◆ INSTRUCTIONS TO FOLLOW:
Retrieve each line that contains the word "Suppose" from the entries below.

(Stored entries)
______

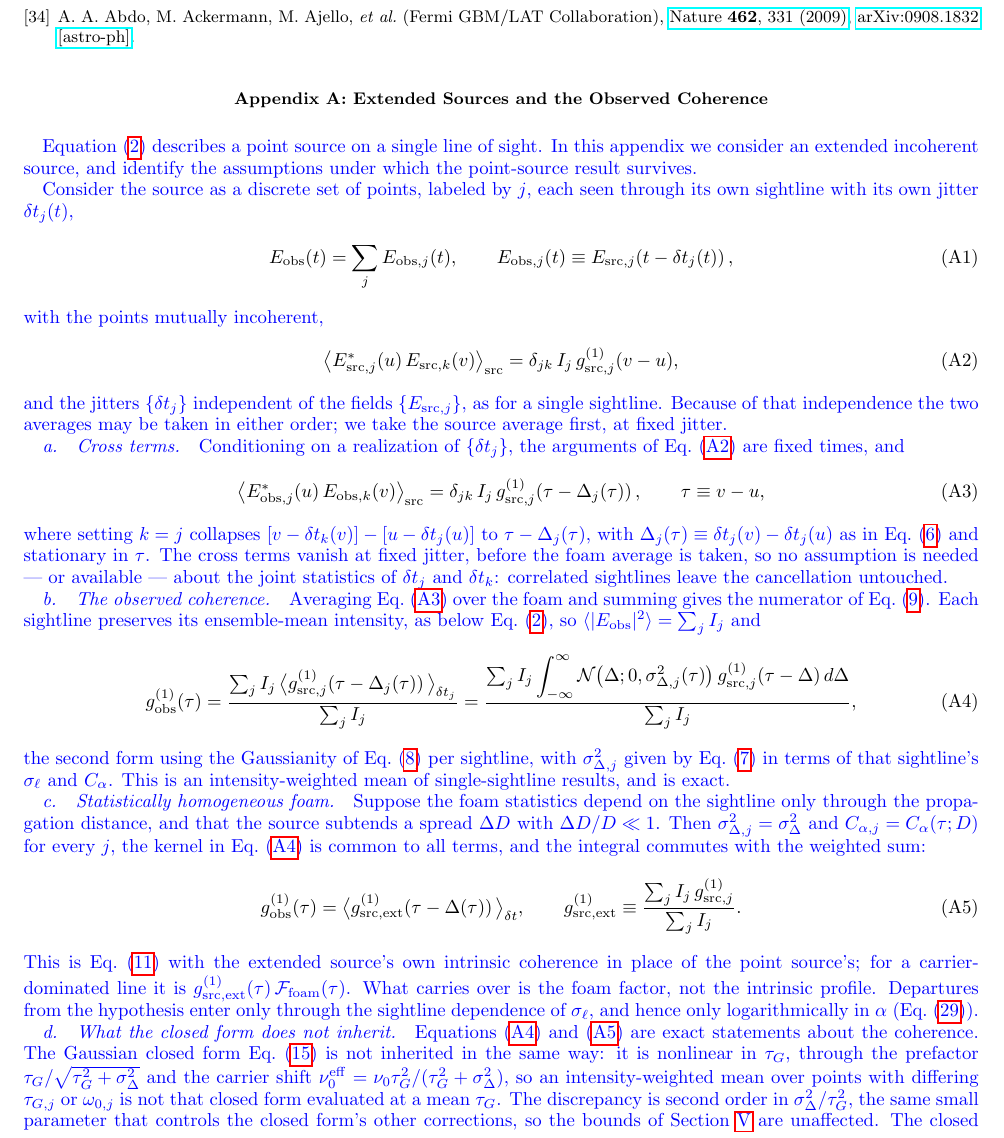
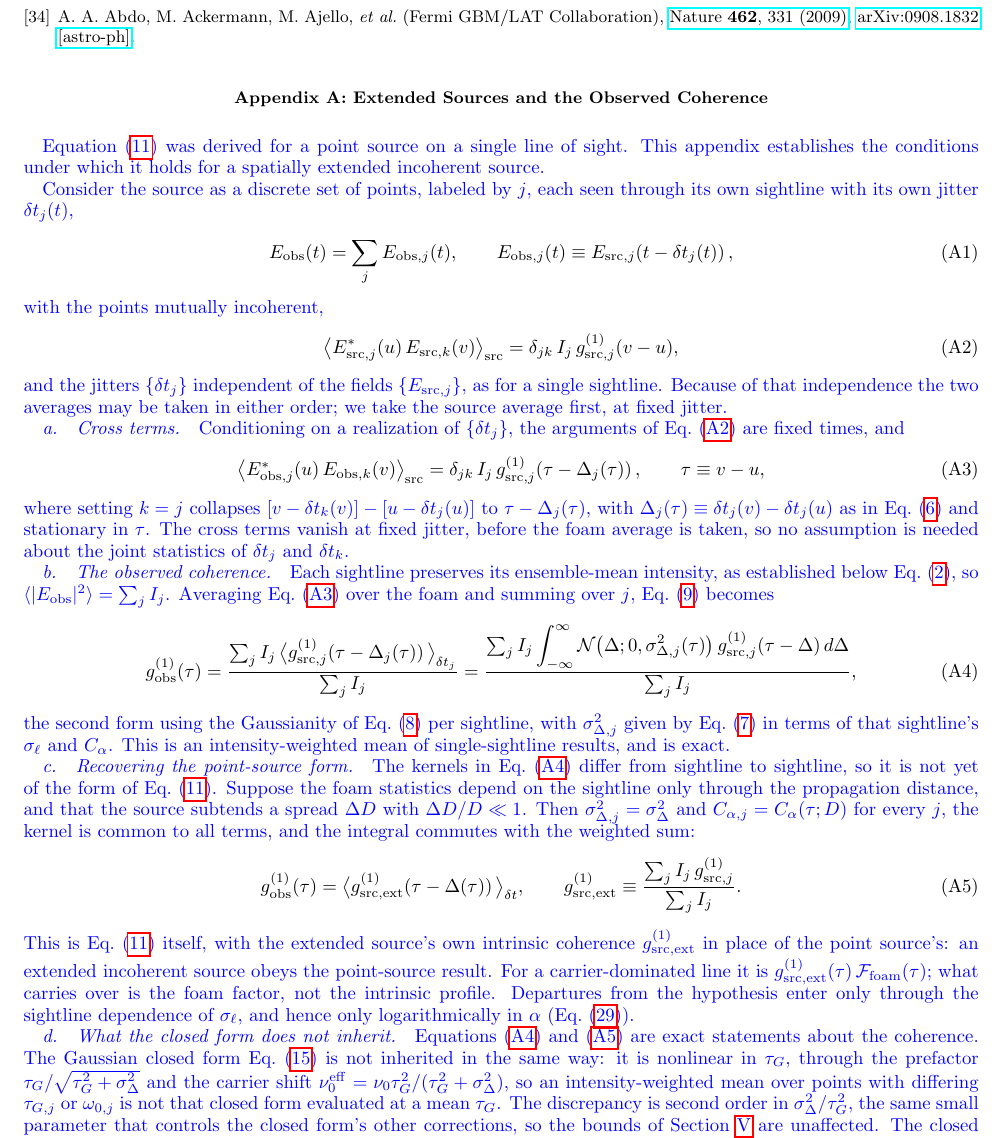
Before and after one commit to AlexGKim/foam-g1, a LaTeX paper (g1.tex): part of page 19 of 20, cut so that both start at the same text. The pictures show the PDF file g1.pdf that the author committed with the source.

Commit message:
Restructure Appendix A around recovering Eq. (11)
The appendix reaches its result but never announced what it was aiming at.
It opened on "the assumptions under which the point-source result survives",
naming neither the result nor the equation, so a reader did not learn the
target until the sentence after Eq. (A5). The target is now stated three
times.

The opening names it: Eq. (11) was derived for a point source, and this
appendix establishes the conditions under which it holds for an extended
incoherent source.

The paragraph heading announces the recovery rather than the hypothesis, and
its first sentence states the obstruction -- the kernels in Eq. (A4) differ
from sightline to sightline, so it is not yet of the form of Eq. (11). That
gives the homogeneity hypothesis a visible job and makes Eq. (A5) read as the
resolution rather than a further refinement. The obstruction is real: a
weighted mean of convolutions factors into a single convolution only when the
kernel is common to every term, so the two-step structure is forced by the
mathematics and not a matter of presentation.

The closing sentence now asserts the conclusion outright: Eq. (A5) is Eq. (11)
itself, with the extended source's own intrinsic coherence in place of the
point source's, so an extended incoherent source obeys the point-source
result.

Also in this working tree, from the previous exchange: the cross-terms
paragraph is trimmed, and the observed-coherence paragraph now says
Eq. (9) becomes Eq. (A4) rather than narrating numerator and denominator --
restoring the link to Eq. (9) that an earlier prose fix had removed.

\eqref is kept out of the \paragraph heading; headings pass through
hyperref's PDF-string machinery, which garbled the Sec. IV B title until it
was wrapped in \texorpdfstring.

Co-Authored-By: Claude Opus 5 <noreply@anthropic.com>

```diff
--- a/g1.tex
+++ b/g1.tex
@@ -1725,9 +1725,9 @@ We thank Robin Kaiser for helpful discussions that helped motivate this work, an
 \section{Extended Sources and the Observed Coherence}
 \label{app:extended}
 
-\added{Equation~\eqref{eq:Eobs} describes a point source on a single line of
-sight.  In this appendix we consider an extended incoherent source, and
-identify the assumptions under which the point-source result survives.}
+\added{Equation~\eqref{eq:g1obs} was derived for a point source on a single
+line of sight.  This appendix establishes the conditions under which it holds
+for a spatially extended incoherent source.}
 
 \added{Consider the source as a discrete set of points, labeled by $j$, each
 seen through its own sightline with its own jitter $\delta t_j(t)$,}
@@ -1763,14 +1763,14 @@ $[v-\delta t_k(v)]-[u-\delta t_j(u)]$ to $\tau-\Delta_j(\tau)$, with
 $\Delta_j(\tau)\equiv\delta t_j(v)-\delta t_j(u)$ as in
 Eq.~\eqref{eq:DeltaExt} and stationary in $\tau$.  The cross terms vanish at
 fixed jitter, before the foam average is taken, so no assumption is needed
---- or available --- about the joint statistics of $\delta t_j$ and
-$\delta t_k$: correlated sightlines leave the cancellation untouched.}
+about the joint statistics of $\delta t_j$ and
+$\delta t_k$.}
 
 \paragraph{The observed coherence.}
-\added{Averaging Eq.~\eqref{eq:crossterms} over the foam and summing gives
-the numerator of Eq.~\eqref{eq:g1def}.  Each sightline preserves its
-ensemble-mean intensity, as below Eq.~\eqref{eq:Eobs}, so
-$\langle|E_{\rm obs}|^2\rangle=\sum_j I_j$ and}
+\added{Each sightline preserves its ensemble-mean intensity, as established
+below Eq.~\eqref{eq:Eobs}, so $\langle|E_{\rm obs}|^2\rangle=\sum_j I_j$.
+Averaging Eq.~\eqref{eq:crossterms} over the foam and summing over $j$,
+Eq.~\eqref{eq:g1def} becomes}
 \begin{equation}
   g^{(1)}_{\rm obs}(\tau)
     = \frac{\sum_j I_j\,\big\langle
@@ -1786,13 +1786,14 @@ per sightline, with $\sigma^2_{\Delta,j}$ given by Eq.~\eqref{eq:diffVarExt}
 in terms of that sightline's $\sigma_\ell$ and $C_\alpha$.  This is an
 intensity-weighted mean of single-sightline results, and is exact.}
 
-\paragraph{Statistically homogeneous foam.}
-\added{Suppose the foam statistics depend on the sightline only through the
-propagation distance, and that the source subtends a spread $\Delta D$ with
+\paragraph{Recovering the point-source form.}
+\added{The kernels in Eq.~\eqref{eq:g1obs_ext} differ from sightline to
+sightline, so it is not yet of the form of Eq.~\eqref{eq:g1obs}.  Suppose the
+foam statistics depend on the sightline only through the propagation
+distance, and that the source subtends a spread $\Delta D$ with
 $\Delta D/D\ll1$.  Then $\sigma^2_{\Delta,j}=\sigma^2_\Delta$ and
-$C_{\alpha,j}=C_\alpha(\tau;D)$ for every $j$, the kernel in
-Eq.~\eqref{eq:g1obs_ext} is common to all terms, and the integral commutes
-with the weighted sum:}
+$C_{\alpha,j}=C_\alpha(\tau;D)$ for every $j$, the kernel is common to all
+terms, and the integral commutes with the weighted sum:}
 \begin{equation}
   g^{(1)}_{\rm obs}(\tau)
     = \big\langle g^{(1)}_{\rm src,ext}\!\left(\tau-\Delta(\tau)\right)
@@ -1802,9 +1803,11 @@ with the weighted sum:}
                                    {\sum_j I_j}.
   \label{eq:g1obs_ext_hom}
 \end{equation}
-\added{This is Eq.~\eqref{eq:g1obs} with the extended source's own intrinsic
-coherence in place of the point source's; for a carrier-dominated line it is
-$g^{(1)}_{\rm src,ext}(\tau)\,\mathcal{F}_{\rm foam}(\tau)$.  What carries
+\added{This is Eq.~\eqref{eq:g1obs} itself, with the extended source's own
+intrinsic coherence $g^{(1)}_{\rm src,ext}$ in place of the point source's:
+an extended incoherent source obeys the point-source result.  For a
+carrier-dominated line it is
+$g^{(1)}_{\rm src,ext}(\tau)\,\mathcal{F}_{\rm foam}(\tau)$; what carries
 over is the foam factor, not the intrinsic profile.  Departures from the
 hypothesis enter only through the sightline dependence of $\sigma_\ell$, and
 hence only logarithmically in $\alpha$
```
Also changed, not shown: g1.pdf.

______

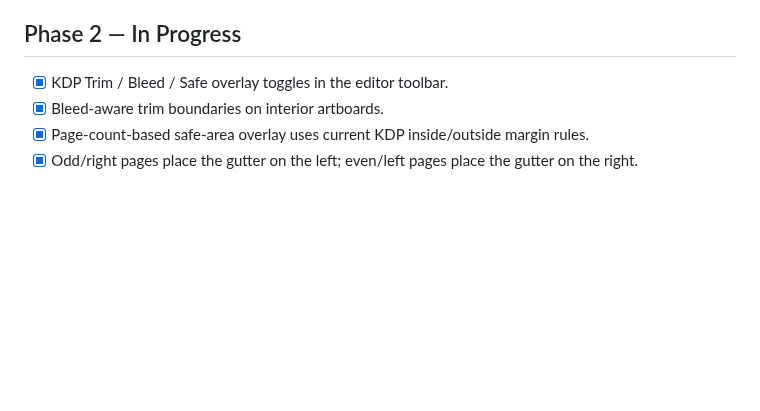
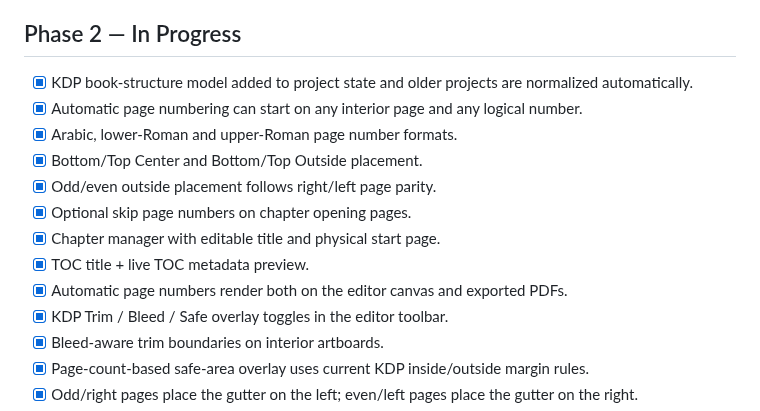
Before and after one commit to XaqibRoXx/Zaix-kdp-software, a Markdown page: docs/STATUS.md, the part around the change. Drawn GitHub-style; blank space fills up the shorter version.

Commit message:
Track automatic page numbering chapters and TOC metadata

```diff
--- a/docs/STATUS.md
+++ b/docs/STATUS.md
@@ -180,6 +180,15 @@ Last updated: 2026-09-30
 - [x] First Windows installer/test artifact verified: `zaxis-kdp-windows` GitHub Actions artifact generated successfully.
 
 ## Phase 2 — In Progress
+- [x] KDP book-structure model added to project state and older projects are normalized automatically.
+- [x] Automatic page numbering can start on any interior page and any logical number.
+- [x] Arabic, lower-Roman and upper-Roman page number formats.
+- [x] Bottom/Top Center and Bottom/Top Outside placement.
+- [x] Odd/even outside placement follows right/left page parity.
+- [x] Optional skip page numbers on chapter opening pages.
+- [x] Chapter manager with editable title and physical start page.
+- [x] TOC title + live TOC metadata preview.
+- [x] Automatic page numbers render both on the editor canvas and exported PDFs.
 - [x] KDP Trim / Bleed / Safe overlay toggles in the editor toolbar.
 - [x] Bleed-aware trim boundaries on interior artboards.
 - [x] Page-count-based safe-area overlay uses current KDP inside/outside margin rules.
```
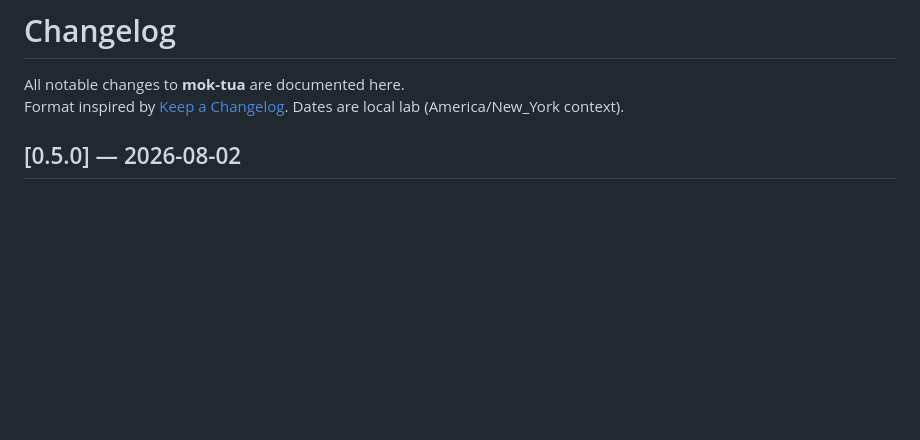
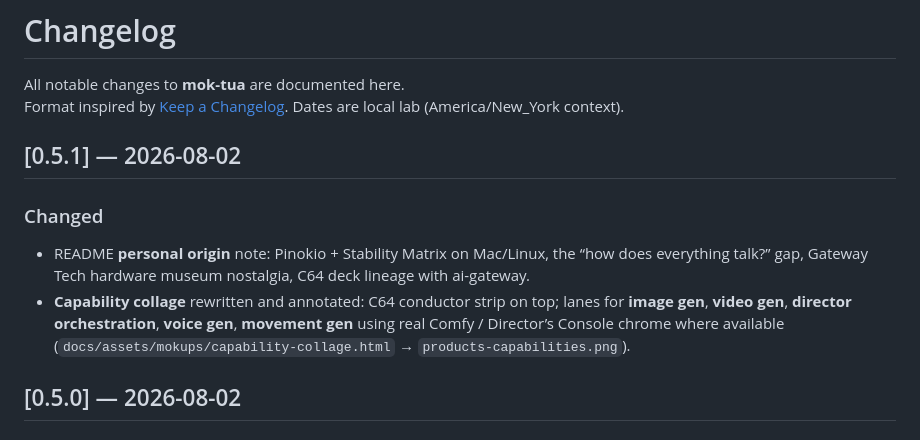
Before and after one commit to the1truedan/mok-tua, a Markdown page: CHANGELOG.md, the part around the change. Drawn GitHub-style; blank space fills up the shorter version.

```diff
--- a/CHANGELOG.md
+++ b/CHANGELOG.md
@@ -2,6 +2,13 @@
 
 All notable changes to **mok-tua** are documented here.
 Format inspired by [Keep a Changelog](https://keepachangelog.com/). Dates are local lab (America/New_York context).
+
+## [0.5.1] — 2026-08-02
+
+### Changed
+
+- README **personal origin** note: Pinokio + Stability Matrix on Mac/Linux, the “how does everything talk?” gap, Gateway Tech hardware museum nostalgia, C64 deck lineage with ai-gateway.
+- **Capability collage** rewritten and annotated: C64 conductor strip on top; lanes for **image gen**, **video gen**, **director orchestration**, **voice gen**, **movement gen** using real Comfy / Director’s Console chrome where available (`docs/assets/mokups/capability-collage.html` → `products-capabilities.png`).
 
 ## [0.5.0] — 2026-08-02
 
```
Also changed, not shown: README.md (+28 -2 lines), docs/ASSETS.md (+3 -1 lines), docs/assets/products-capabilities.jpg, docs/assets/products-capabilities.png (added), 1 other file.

______

◆ OUTPUT:
-\added{Suppose the foam statistics depend on the sightline only through the
+sightline, so it is not yet of the form of Eq.~\eqref{eq:g1obs}.  Suppose the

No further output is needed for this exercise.